I feel that in my own life. There is a different kind of energy when women are in a position of authority that lends itself to that collaborative mentality and spirit.
Absolutely. And I think that’s something that is definitely worth being mindful of, and working towards it, and kind of asking oneself if there is a qualified and highly experienced male candidate in front of me, and highly experienced and qualified female candidate in front of me — but for whatever reason that female candidate has just not been given the break — I think it’s important to ask yourself what drives your decision to hire one over the other. Definitely ask yourself to examine, because what you decide, those decisions have an impact on other people’s trajectories.

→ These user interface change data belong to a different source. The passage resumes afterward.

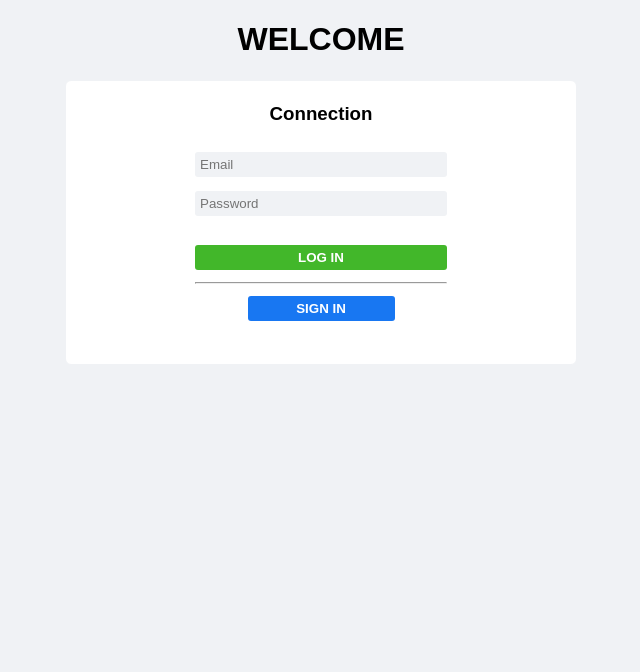
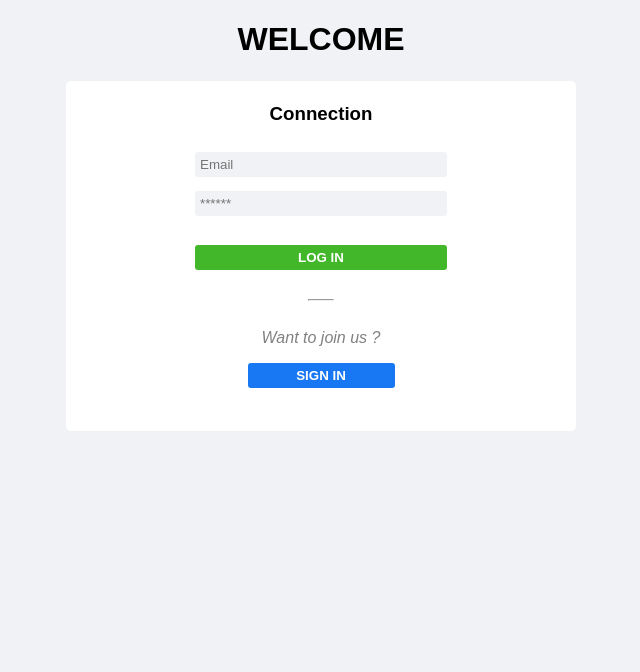
Before and after one commit to TimotheGonin/Members-area-access, a PHP site: page / in a window 1280 px wide. Shown: the top 672 px of the page, without its empty margins (319-959 px from the left). Run offline with PHP 8.4, Linux system fonts and the light colour scheme.

Commit message:
index.php design tmp ok

```diff
--- a/design/default.css
+++ b/design/default.css
@@ -11,6 +11,7 @@ body {
 * {
     box-sizing: border-box;
     vertical-align: baseline;
+    font-family: Arial, Helvetica, sans-serif;
 }
 
 
@@ -27,6 +28,10 @@ body {
 .noPadnoMarg {
     margin: 0;
     padding: 0;
+}
+
+.pointer {
+    cursor: pointer;
 }
 
 
@@ -57,7 +62,7 @@ table {
     background-color: white;
 }
 
-input[type="text"],
+input[type="email"],
 input[type="password"] {
     border: 0;
     background-color: #f0f2f5;
@@ -76,7 +81,17 @@ input[type="password"] {
 }
 
 hr {
-    width: 50%;
+    margin-top: 25px;
+    width: 5%;
+}
+
+a {
+    text-decoration: none;
+}
+
+#signInProposition {
+    font-style: italic;
+    color: grey;
 }
 
 #signInBtn {
--- a/index.php
+++ b/index.php
@@ -4,7 +4,7 @@
     <meta charset="UTF-8">
     <meta http-equiv="X-UA-Compatible" content="IE=edge">
     <meta name="viewport" content="width=device-width, initial-scale=1.0">
-    <link rel="stylesheet" href="design/default.css">
+    <link rel="stylesheet" type="text/css" href="design/default.css">
     <title>Homepage</title>
 </head>
 <body>
@@ -16,6 +16,7 @@
 <!-- LOG IN -->
         <section>
             <table class="box-center">
+            <!-- TITLE -->
                 <thead>
                     <tr class="txt-center">
                         <th><h3>Connection</h3></th>
@@ -23,24 +24,14 @@
                 </thead>
                 <tbody>
                     <form action="index.php" method="post">
-                        <!-- <tr  class="txt-center">
-                            <td>
-                                <label for="email">Email</label>
-                            </td>
-                        </tr> -->
                         <tr  class="txt-center">
                             <td>
-                                <input type="text" name="email" placeholder="Email">
+                                <input type="email" name="email" placeholder="Email" required>
                             </td>
                         </tr>
-                        <!-- <tr  class="txt-center">
-                            <td>
-                                <label for="password">Password</label>
-                            </td>
-                        </tr> -->
                         <tr  class="txt-center">
                             <td>
-                                <input type="password" name="password" placeholder="Password">
+                                <input type="password" name="password" placeholder="******" required>
                             </td>
                         </tr>
                     </form>
@@ -48,13 +39,14 @@
                 <tfoot>
                     <tr  class="txt-center">
                         <td>
-                            <button type="submit" id="logInBtn" class="box-center btn">Log in</button>
+                            <button type="submit" id="logInBtn" name="login" class="box-center btn pointer">Log in</button>
                         </td>
                     </tr>
 <!-- btn separation --><tr><td><hr></td></tr>
                     <tr  class="txt-center">
                         <td>
-                            <button type="submit" id="signInBtn" class="box-center btn">Sign in</button>
+                            <p id="signInProposition">Want to join us ?</p>
+                            <a href="#"><button type="submit" id="signInBtn" name="singin" class="box-center btn pointer">Sign in</button></a>
                         </td>
                     </tr>
                 </tfoot>
```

I wanted to kick back to what you said about budgets. Your features have been paced out over a good chunk of time, and as such you have been present in the industry for a lot of changes in the film scene, particularly independent films. We’ve seen the decline of the mid-budget indie and the rise of the Duplass-style “available materials” school of filmmaking. There are also so many more distribution platforms to market movies on. You’ve gotten to make some cool, weird stuff with a broad range of budgets, like Aeon Flux and Jennifer’s Body. But do you find now that there is a greater receptiveness for weird stuff with niche platforms available for distribution?
I want to say yes. I want to say there are now more opportunities to see a lot of different kinds of work in both film and TV, but in terms of feature money, I think it remains extremely difficult to make unusual work. I think you really have to be very clear about what ways you are departing from what is familiar, and in what ways you are sort of living within familiar tropes or comforting story lines or situations. I think it’s important to know where you stand, because to me, the money it takes to make most movies — even some of the smaller, presumably kind of collaborative endeavors — I just find it takes a long time to get that money together.
I wanted to ask you, too, about something I’ve been presenting other filmmakers with lately. When I talk to people about horror films I find I either get the response of, “Oh yeah, I’m into it!” Or they say, “Not really. I don’t really like that slasher or torture stuff.” Horror is misunderstood, so how does someone like you, who is an auteur within this genre, convince potential viewers about the genre’s possibilities?
All I have to do is be engaged with the world we live in right now to feel like there’s plenty of literal, real-world horror out there. And we need to figure out ways to interpret that information, and sometimes we need movies that feel more like fables or fairy tales or campfire stories, and those help guide us towards interpreting the reality that we live in. So the genre of horror is really just a way to manage much larger, much more terrifying realities in our daily worlds. And I think it’s worth it to look for the examples of horror outside of the most [prominent ones] — if slasher isn’t your thing, then look for other forms of it, because it’s everywhere. And there’s some really interesting examples of truthful storytelling that come from a very broad and varied genre.